de.mpg.escidoc.pubman.appbase.FacesBean
English
 
Help Guide Disclaimer Contact us Login
  Advanced SearchBrowse

Item

ITEM ACTIONSEXPORT

Released

Journal Article

Coupling of the hemispheres in observations and simulations of glacial climate change

MPS-Authors
http://pubman.mpdl.mpg.de/cone/persons/resource/persons62541

Schmittner,  A.
Research Group Paleo-Climatology, Dr. S. P. Harrison, Max Planck Institute for Biogeochemistry, Max Planck Society;

Locator
There are no locators available
Fulltext (public)
There are no public fulltexts available
Supplementary Material (public)
There is no public supplementary material available
Citation

Schmittner, A., Saenko, O. A., & Weaver, A. J. (2003). Coupling of the hemispheres in observations and simulations of glacial climate change. Quaternary Science Reviews, 22(5-7), 659-671.
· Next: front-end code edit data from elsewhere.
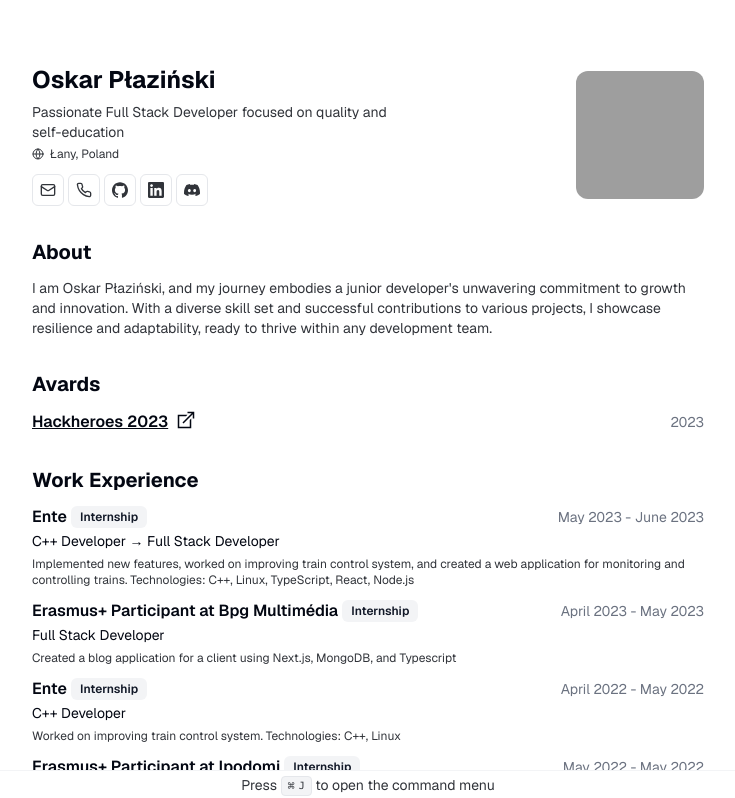
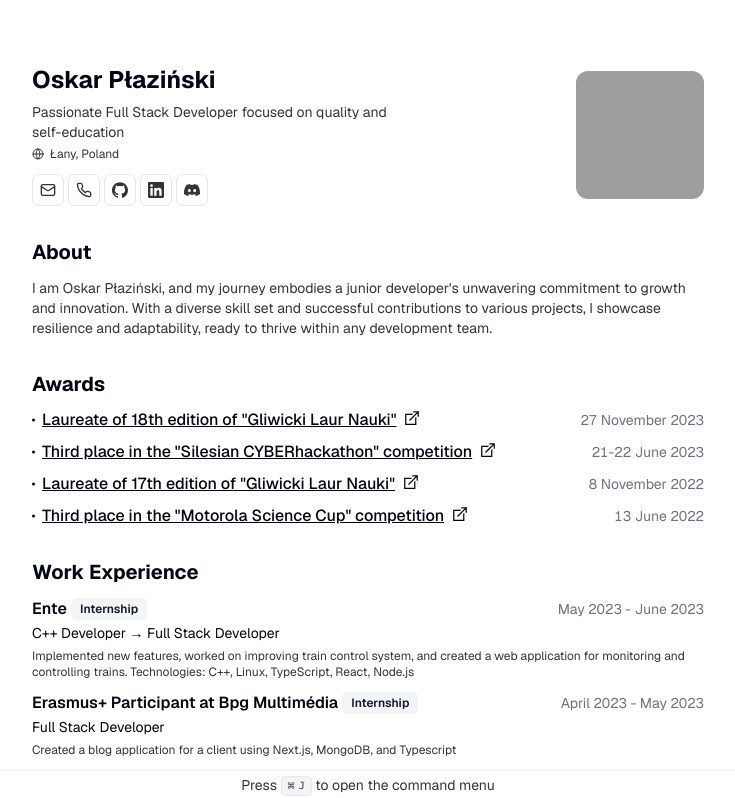
Before and after one commit to LordPrinz/cv, a Next.js app: page / in a window 1280 px wide. Shown: the top 798 px of the page, without its empty margins (272-1007 px from the left). Built offline with nearby package versions, Linux system fonts and the light colour scheme; grey boxes are pictures that could not be loaded.

Commit message:
Create new section

```diff
--- a/src/app/globals.css
+++ b/src/app/globals.css
@@ -75,6 +75,21 @@
   }
 }
 
+@layer utilities {
+  .after-dots::after {
+    content: "";
+    position: absolute;
+    display: block;
+    width: 3px;
+    height: 3px;
+
+    border-radius: 50%;
+    left: -10px;
+    top: 50%;
+    transform: translateY(-50%);
+    @apply bg-foreground;
+  }
+}
 .print-force-new-page {
   page-break-before: always;
 }
--- a/src/app/page.tsx
+++ b/src/app/page.tsx
@@ -100,19 +100,19 @@ export default function Page() {
           </p>
         </Section>
         <Section>
-          <h2 className="text-xl font-bold">Avards</h2>
-          {RESUME_DATA.avards.map((award) => {
+          <h2 className="text-xl font-bold">Awards</h2>
+          {RESUME_DATA.awards.map((award) => {
             return (
               <Card key={award.title}>
                 <CardHeader>
-                  <div className="flex items-center justify-between gap-x-2 text-base">
-                    <h3 className="font-semibold leading-none">
+                  <div className="after-dots relative ml-2.5 flex items-center justify-between gap-x-2 text-base">
+                    <h3 className="font-medium leading-none">
                       <a
                         className="flex items-center  gap-1.5 underline"
                         href={award.link}
                       >
                         {award.title}{" "}
-                        <LinkIcon className="size-6 -translate-y-0.5" />
+                        <LinkIcon className="size-5 -translate-y-0.5" />
                       </a>
                     </h3>
                     <div className="text-sm tabular-nums text-gray-500">
--- a/src/data/resume-data.tsx
+++ b/src/data/resume-data.tsx
@@ -41,11 +41,26 @@ export const RESUME_DATA = {
       end: "2024",
     },
   ],
-  avards: [
+  awards: [
     {
-      title: "Hackheroes 2023",
-      date: "2023",
-      link: "https://hackheroes.pl/",
+      title: 'Laureate of 18th edition of "Gliwicki Laur Nauki"',
+      date: "27 November 2023",
+      link: "https://gliwice.eu/aktualnosci/miasto/gliwicki-laur-nauki-2023",
+    },
+    {
+      title: 'Third place in the "Silesian CYBERhackathon" competition',
+      date: "21-22 June 2023",
+      link: "https://silesiancyberhackathon.pl/",
+    },
+    {
+      title: 'Laureate of 17th edition of "Gliwicki Laur Nauki"',
+      date: "8 November 2022",
+      link: "https://edukacja.gliwice.eu/galeria-oswiatowa/gliwicki-laur-nauki-2022",
+    },
+    {
+      title: 'Third place in the "Motorola Science Cup" competition',
+      date: "13 June 2022",
+      link: "https://science-cup.pl/",
     },
   ],
   work: [
```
Cite as: http://hdl.handle.net/11858/00-001M-0000-000E-D0F7-0
Abstract
We combine reconstructions, climate model simulations and a conceptual model of glacial climate change on millennial time scales to examine the relation between the high latitudes of both hemispheres. A lead-lag analysis of synchronised proxy records indicates that temperature changes in Greenland preceded changes of the opposite sign in Antarctica by 400-500 yr. A composite record of the Dansgaard-Oeschger events shows that rapid warming (cooling) in Greenland was followed by a slow cooling (warming) phase in Antarctica. The amplitudes, rates of change and time lag of the interhemispheric temperature changes found in the reconstructions are in excellent agreement with climate model simulations in which the formation of North Atlantic Deep Water is perturbed. The simulated time lag between high northern and southern latitudes is mainly determined by the slow meridional propagation of the signal in the Southern Ocean. Our climate model simulations also show that increased deep water formation in the North Atlantic leads to a reduction of the Antarctic Circumpolar Current through diminishing meridional density gradients in the Southern Ocean. We construct a simple conceptual model of interhemispheric Dansgaard-Oeschger oscillations. This model explains major features of the recorded temperature changes in Antarctica as well as the general shape of the north south phase relation found in the observations including a broad peak of positive correlations for a lead of Antarctica over Greenland by 1000-2000 yr. The existence of this peak is due to the regularity of the oscillations and does not imply a southern hemisphere trigger mechanism, contrary to previous suggestions. Our findings thus further emphasise the role of the thermohaline circulation in millennial scale climate variability. (C) 2002 Elsevier Science Ltd. All rights reserved.